Abbott to end federal pandemic-related unemployment benefits for Texans

Governor Greg Abbott has informed the U.S. Department of Labor that Texas will opt out of further federal unemployment compensation related to the COVID-19 pandemic. This includes the $300 weekly unemployment supplement from the Federal Pandemic Unemployment Compensation program.

Texans will not be able to receive the $300 weekly unemployment supplement after June 26, 2021. 

"The Texas economy is booming and employers are hiring in communities throughout the state," said Governor Greg Abbott. "According to the Texas Workforce Commission, the number of job openings in Texas is almost identical to the number of Texans who are receiving unemployment benefits. That assessment does not include the voluminous jobs that typically are not listed, like construction and restaurant jobs. In fact, there are nearly 60 percent more jobs open (and listed) in Texas today than there was in February 2020, the month before the Pandemic hit Texas."

The Texas Association of Business (TAB) lauded Governor Abbott’s announcement that Texas will end its participation in the supplemental federal unemployment insurance payment which stacks on top of standard unemployment insurance. A recent survey conducted by the Texas Association of Business found that the $300 additional weekly federal stimulus payment was a major barrier to hiring, and 80% of respondents believe it should be eliminated. 

"Today’s announcement is a boon for businesses who are struggling to get back on their feet in the wake of the COVID-19 pandemic," said TAB CEO, Glenn Hamer. "By eliminating the federal supplement, employers will be able to fill their job openings and unleash the full might of the Texas economy.
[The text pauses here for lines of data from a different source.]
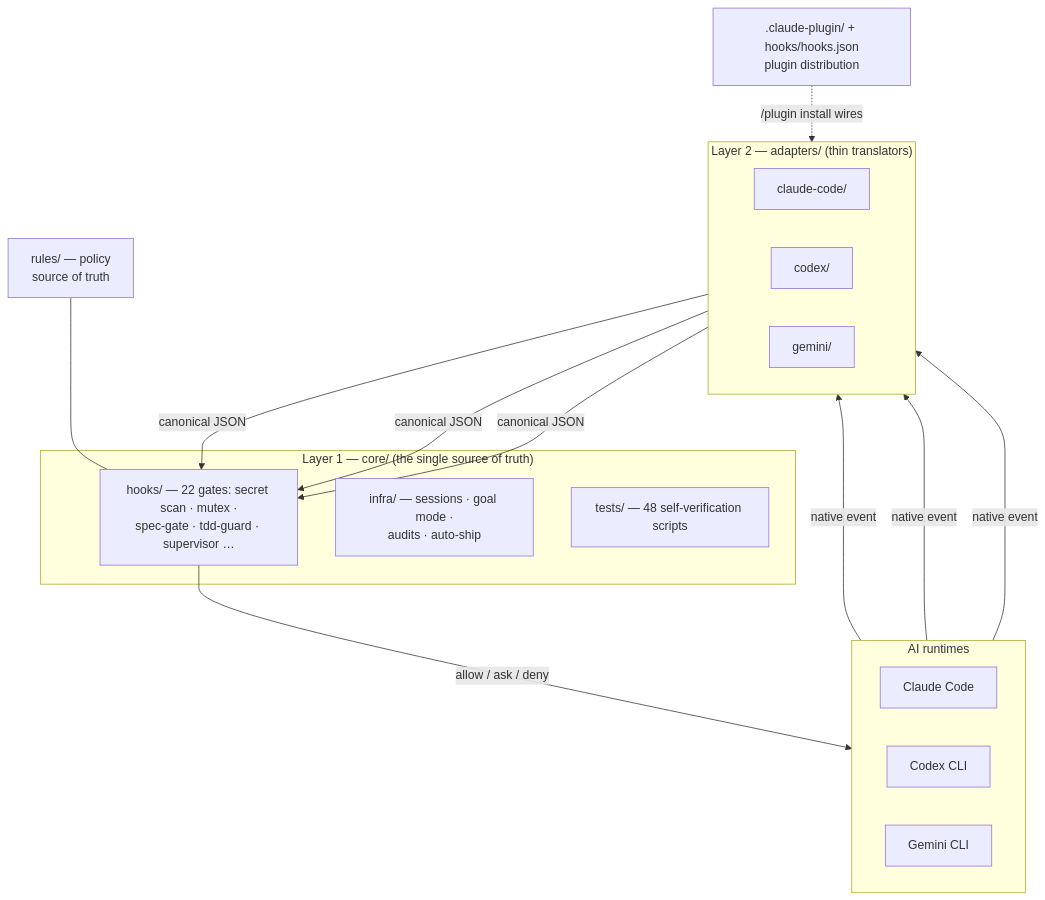
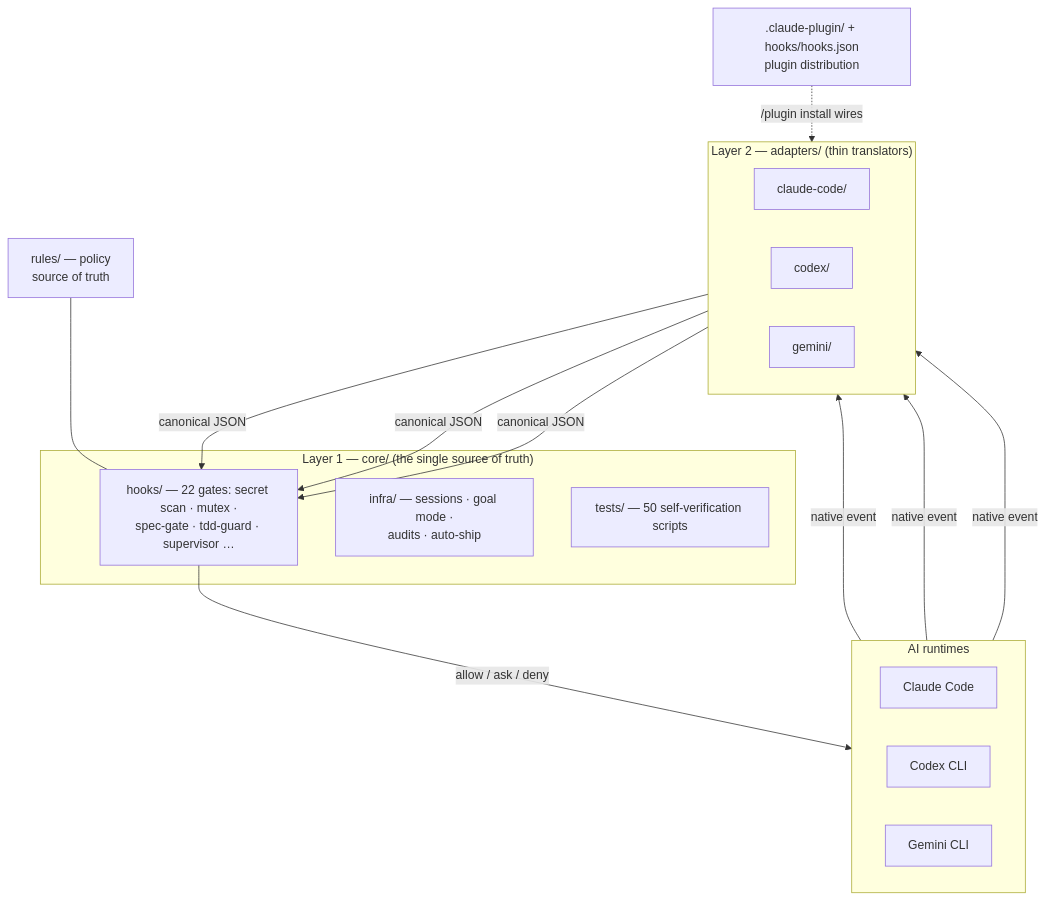
One commit to joymin5655/Agent changed the second of 5 diagrams in README.md. Above: the diagram before and after it, drawn with Mermaid. The commit also changed other lines of this file and 7 other files, not shown here.

````diff
--- a/README.md
+++ b/README.md
@@ -215,32 +215,32 @@
 ```mermaid
 flowchart TB
     subgraph RT["AI runtimes"]
         direction LR
         CC["Claude Code"]
         CX["Codex CLI"]
         GM["Gemini CLI"]
     end
     subgraph AD["Layer 2 — adapters/ (thin translators)"]
         direction LR
         A1["claude-code/"]
         A2["codex/"]
         A3["gemini/"]
     end
     subgraph CORE["Layer 1 — core/ (the single source of truth)"]
         H["hooks/ — 22 gates: secret scan · mutex ·<br/>spec-gate · tdd-guard · supervisor …"]
         I["infra/ — sessions · goal mode ·<br/>audits · auto-ship"]
-        T["tests/ — 48 self-verification scripts"]
+        T["tests/ — 50 self-verification scripts"]
     end
     R["rules/ — policy<br/>source of truth"]
     PLUG[".claude-plugin/ + hooks/hooks.json<br/>plugin distribution"]
 
     CC -->|native event| A1
     CX -->|native event| A2
     GM -->|native event| A3
     A1 -->|canonical JSON| H
     A2 -->|canonical JSON| H
     A3 -->|canonical JSON| H
     H -->|"allow / ask / deny"| RT
     R --- H
     PLUG -. "/plugin install wires" .-> A1
 ```
````
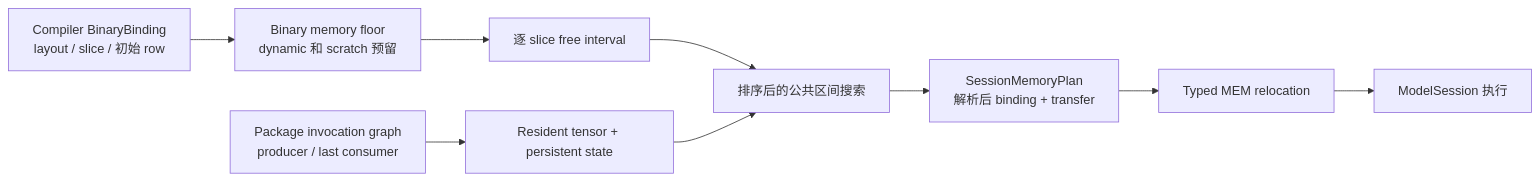
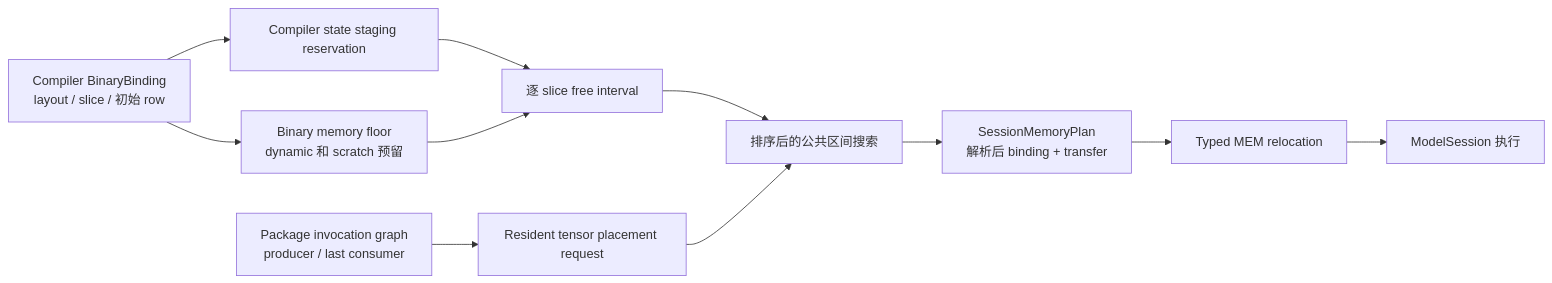
Before and after one commit to WongWangKit/FTLPU-SOFTWARE: the second of 2 diagrams in runtime/docs/model_package.zh-CN.md, drawn with Mermaid. The commit also changed other lines of this file and 25 other files, not shown here.

````diff
--- a/runtime/docs/model_package.zh-CN.md
+++ b/runtime/docs/model_package.zh-CN.md
@@ -142,17 +148,20 @@
 ```mermaid
 flowchart LR
     Binding["Compiler BinaryBinding<br/>layout / slice / 初始 row"]
     Floors["Binary memory floor<br/>dynamic 和 scratch 预留"]
     Graph["Package invocation graph<br/>producer / last consumer"]
     Free["逐 slice free interval"]
-    Requests["Resident tensor + persistent state"]
+    Requests["Resident tensor placement request"]
+    State["Compiler state staging reservation"]
     Search["排序后的公共区间搜索"]
     Plan["SessionMemoryPlan<br/>解析后 binding + transfer"]
     Reloc["Typed MEM relocation"]
     Run["ModelSession 执行"]
 
-    Binding --> Floors --> Free
+    Binding --> Floors
+    Binding --> State --> Free
+    Floors --> Free
     Graph --> Requests
     Free --> Search
     Requests --> Search --> Plan --> Reloc --> Run
 ```
````
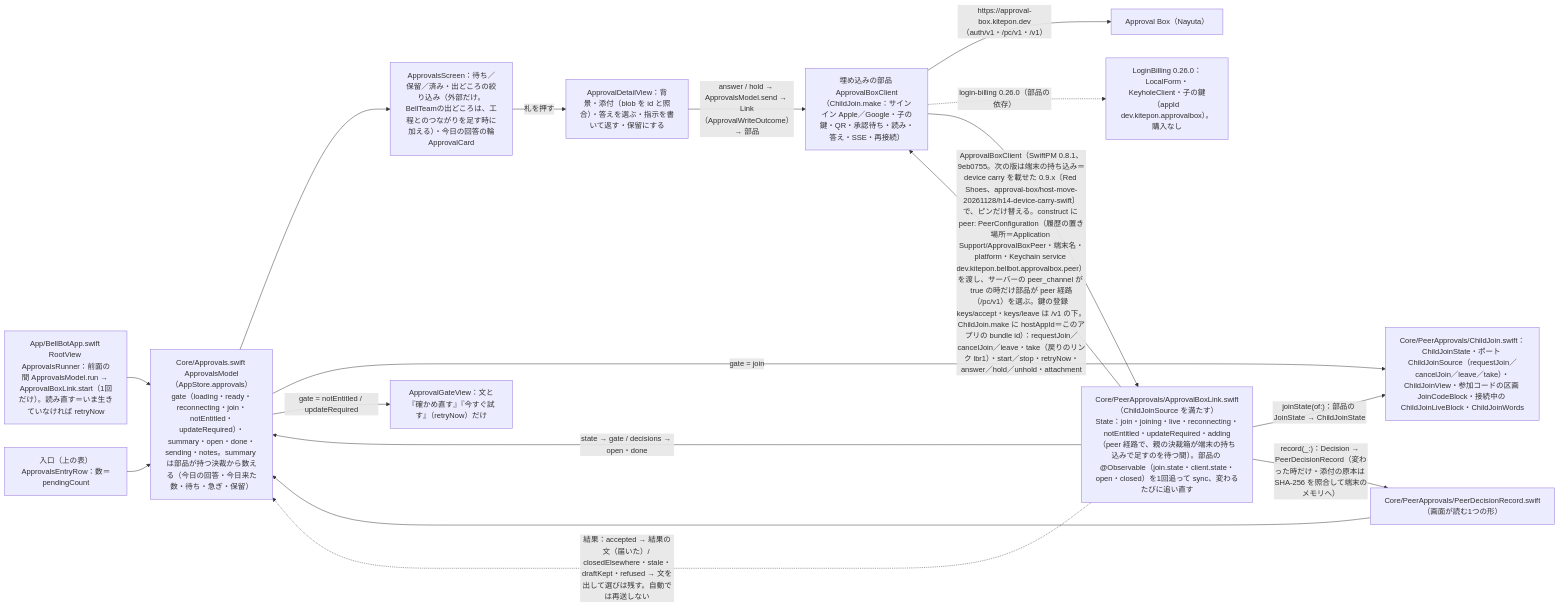
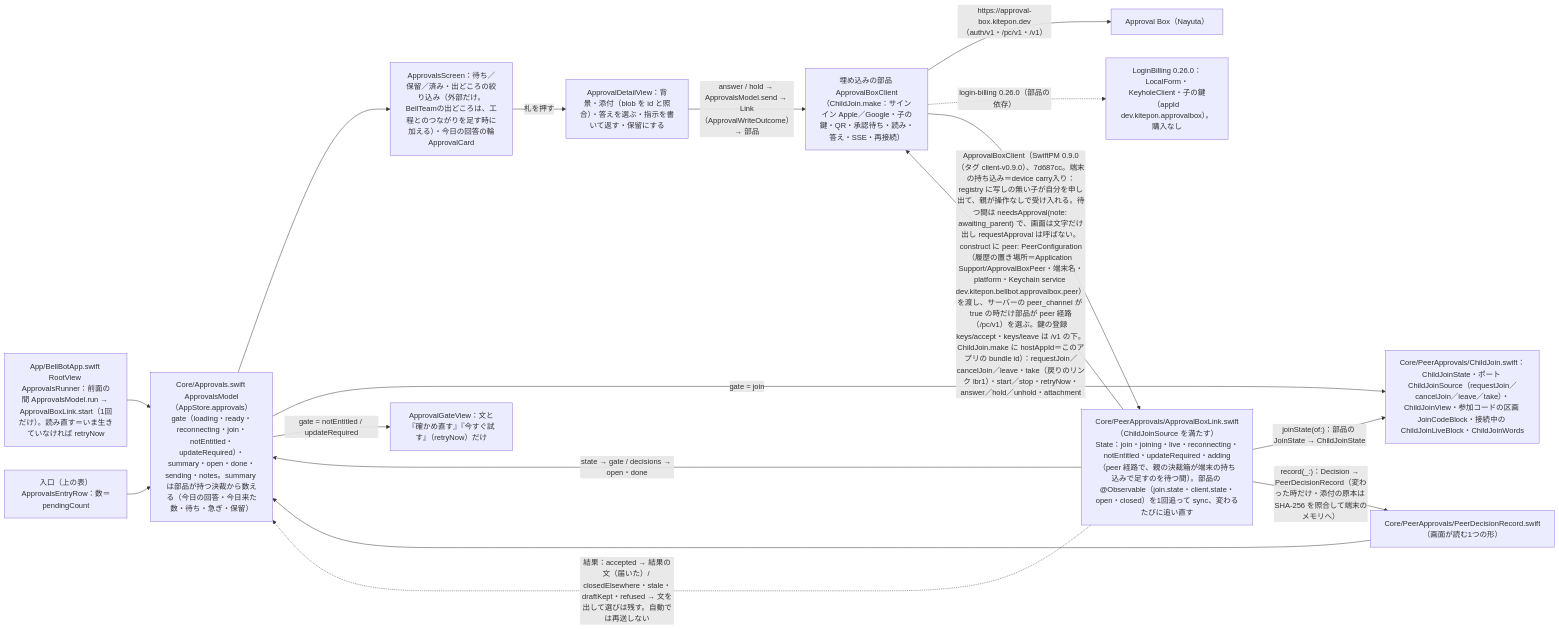
One commit to kitepon/BellTeam changed the diagram in docs/architecture/modules/apple/approvals.md. Above: the diagram before and after it, drawn with Mermaid. The commit also changed 3 other files, not shown here.

Commit message:
Apple 決裁箱: pin ApprovalBoxClient 0.9.0 (device carry) 7d687cc

````diff
--- a/docs/architecture/modules/apple/approvals.md
+++ b/docs/architecture/modules/apple/approvals.md
@@ -17,21 +17,21 @@
 ```mermaid
 flowchart LR
   Run["App/BellBotApp.swift RootView ApprovalsRunner：前面の間 ApprovalsModel.run → ApprovalBoxLink.start（1回だけ）。読み直す＝いま生きていなければ retryNow"] --> Model
   Entry["入口（上の表）ApprovalsEntryRow：数＝pendingCount"] --> Model
   Model["Core/Approvals.swift ApprovalsModel（AppStore.approvals）<br/>gate（loading・ready・reconnecting・join・notEntitled・updateRequired）・summary・open・done・sending・notes。summary は部品が持つ決裁から数える（今日の回答・今日来た数・待ち・急ぎ・保留）"]
   Link["Core/PeerApprovals/ApprovalBoxLink.swift（ChildJoinSource を満たす）<br/>State：join・joining・live・reconnecting・notEntitled・updateRequired・adding（peer 経路で、親の決裁箱が端末の持ち込みで足すのを待つ間）。部品の @Observable（join.state・client.state・open・closed）を1回追って sync、変わるたびに追い直す"]
   Link -->|"state → gate / decisions → open・done"| Model
-  Link -->|"ApprovalBoxClient（SwiftPM 0.8.1、9eb0755。次の版は端末の持ち込み＝device carry を載せた 0.9.x〔Red Shoes、approval-box/host-move-20261128/h14-device-carry-swift〕で、ピンだけ替える。construct に peer: PeerConfiguration（履歴の置き場所＝Application Support/ApprovalBoxPeer・端末名・platform・Keychain service dev.kitepon.bellbot.approvalbox.peer）を渡し、サーバーの peer_channel が true の時だけ部品が peer 経路（/pc/v1）を選ぶ。鍵の登録 keys/accept・keys/leave は /v1 の下。ChildJoin.make に hostAppId＝このアプリの bundle id）：requestJoin／cancelJoin／leave・take（戻りのリンク lbr1）・start／stop・retryNow・answer／hold／unhold・attachment"| Comp["埋め込みの部品 ApprovalBoxClient（ChildJoin.make：サインイン Apple／Google・子の鍵・QR・承認待ち・読み・答え・SSE・再接続）"]
+  Link -->|"ApprovalBoxClient（SwiftPM 0.9.0（タグ client-v0.9.0）、7d687cc。端末の持ち込み＝device carry入り：registry に写しの無い子が自分を申し出て、親が操作なしで受け入れる。待つ間は needsApproval(note: awaiting_parent) で、画面は文字だけ出し requestApproval は呼ばない。construct に peer: PeerConfiguration（履歴の置き場所＝Application Support/ApprovalBoxPeer・端末名・platform・Keychain service dev.kitepon.bellbot.approvalbox.peer）を渡し、サーバーの peer_channel が true の時だけ部品が peer 経路（/pc/v1）を選ぶ。鍵の登録 keys/accept・keys/leave は /v1 の下。ChildJoin.make に hostAppId＝このアプリの bundle id）：requestJoin／cancelJoin／leave・take（戻りのリンク lbr1）・start／stop・retryNow・answer／hold／unhold・attachment"| Comp["埋め込みの部品 ApprovalBoxClient（ChildJoin.make：サインイン Apple／Google・子の鍵・QR・承認待ち・読み・答え・SSE・再接続）"]
   Comp -->|"https://approval-box.kitepon.dev（auth/v1・/pc/v1・/v1）"| AB["Approval Box（Nayuta）"]
   Comp -.->|"login-billing 0.26.0（部品の依存）"| LB["LoginBilling 0.26.0：LocalForm・KeyholeClient・子の鍵（appId dev.kitepon.approvalbox）。購入なし"]
   Comp --> Link
   Link -->|"joinState(of:)：部品の JoinState → ChildJoinState"| CJ["Core/PeerApprovals/ChildJoin.swift：ChildJoinState・ポート ChildJoinSource（requestJoin／cancelJoin／leave／take）・ChildJoinView・参加コードの区画 JoinCodeBlock・接続中の ChildJoinLiveBlock・ChildJoinWords"]
   Link -->|"record(_:)：Decision → PeerDecisionRecord（変わった時だけ・添付の原本は SHA-256 を照合して端末のメモリへ）"| Rec["Core/PeerApprovals/PeerDecisionRecord.swift（画面が読む1つの形）"]
   Rec --> Model
   Model --> Screen["ApprovalsScreen：待ち／保留／済み・出どころの絞り込み（外部だけ。BellTeamの出どころは、工程とのつながりを足す時に加える）・今日の回答の輪<br/>ApprovalCard"]
   Screen -->|"札を押す"| Detail["ApprovalDetailView：背景・添付（blob を id と照合）・答えを選ぶ・指示を書いて返す・保留にする"]
   Detail -->|"answer / hold → ApprovalsModel.send → Link（ApprovalWriteOutcome）→ 部品"| Comp
   Link -.->|"結果：accepted → 結果の文（届いた）/ closedElsewhere・stale・draftKept・refused → 文を出して選びは残す。自動では再送しない"| Model
   Model -->|"gate = join"| CJ
   Model -->|"gate = notEntitled / updateRequired"| GateView["ApprovalGateView：文と『確かめ直す』『今すぐ試す』（retryNow）だけ"]
 ```
````
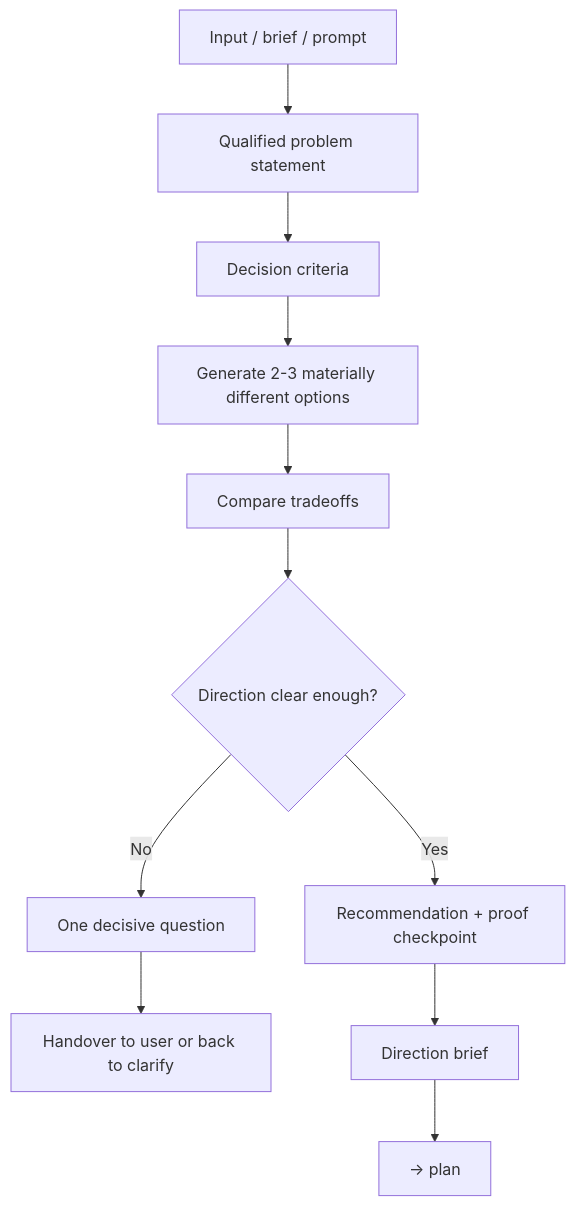
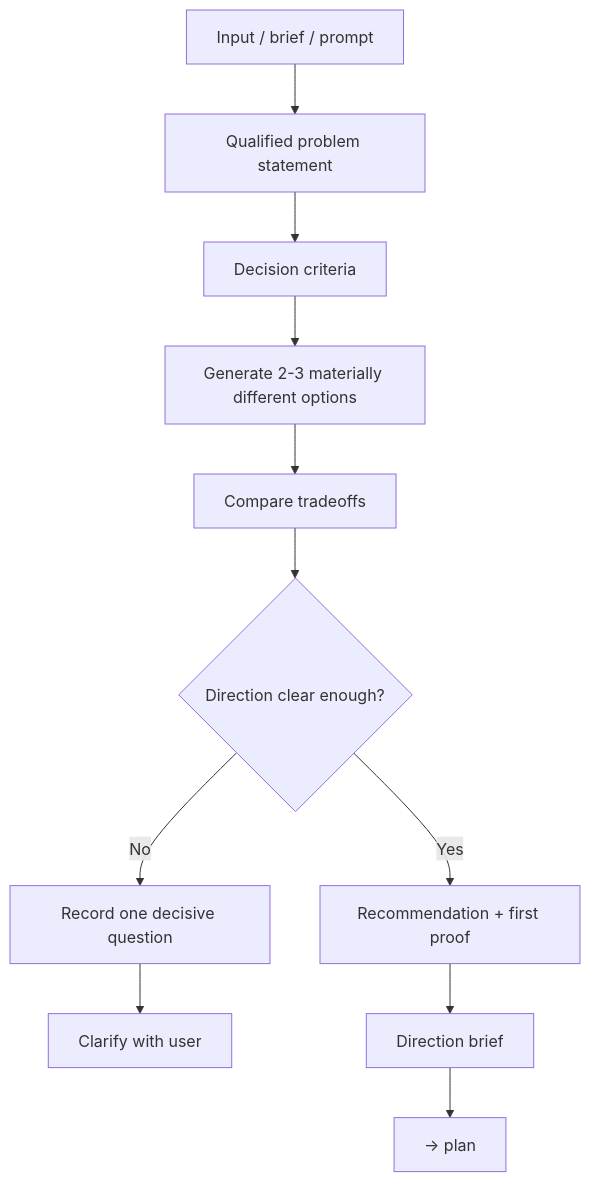
Before and after one commit to nguyenphat57/forge: the diagram in packages/forge-core/workflows/design/brainstorm.md, drawn with Mermaid. The commit also changed other lines of this file and 59 other files, not shown here.

````diff
--- a/packages/forge-core/workflows/design/brainstorm.md
+++ b/packages/forge-core/workflows/design/brainstorm.md
@@ -55,13 +53,13 @@
 ```mermaid
 flowchart TD
     A[Input / brief / prompt] --> B[Qualified problem statement]
     B --> C[Decision criteria]
     C --> D[Generate 2-3 materially different options]
     D --> E[Compare tradeoffs]
     E --> F{Direction clear enough?}
-    F -->|No| G[One decisive question]
-    F -->|Yes| H[Recommendation + proof checkpoint]
-    G --> I[Handover to user or back to clarify]
+    F -->|No| G[Record one decisive question]
+    F -->|Yes| H[Recommendation + first proof]
+    G --> I[Clarify with user]
     H --> J[Direction brief]
     J --> K[-> plan]
 ```
````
Under Governor Abbott’s leadership, the Lone Star State will remain the jobs engine of America and continue its dominance as the best state for business." 

On May 13, TAB, along with more than 50 business associations and chambers of commerce, sent a letter to Governor Abbott and the Chairman of the Texas Workforce Commission, Bryan Daniel, asking them to consider ending Texas’s participation in this program.


A help wanted sign is displayed in the window of a Brooklyn business on Oct. 5, 2018 in New York, United States. (Photo by Spencer Platt/Getty Images)

A help wanted sign is displayed in the window of a Brooklyn business on Oct. 5, 2018 in New York, United States. (Photo by Spencer Platt/Getty Images)


According to the Texas Workforce Commission (TWC), nearly 45 percent of posted jobs offer wages greater than $15.50 per hour. Approximately 76 percent pay more than $11.50 per hour. 

Only 2 percent of posted jobs pay around the minimum wage.

Federal law requires the effective date of this change to be at least 30 days after notification is provided to the Secretary of Labor. As a result, the effective date will be June 26, 2021.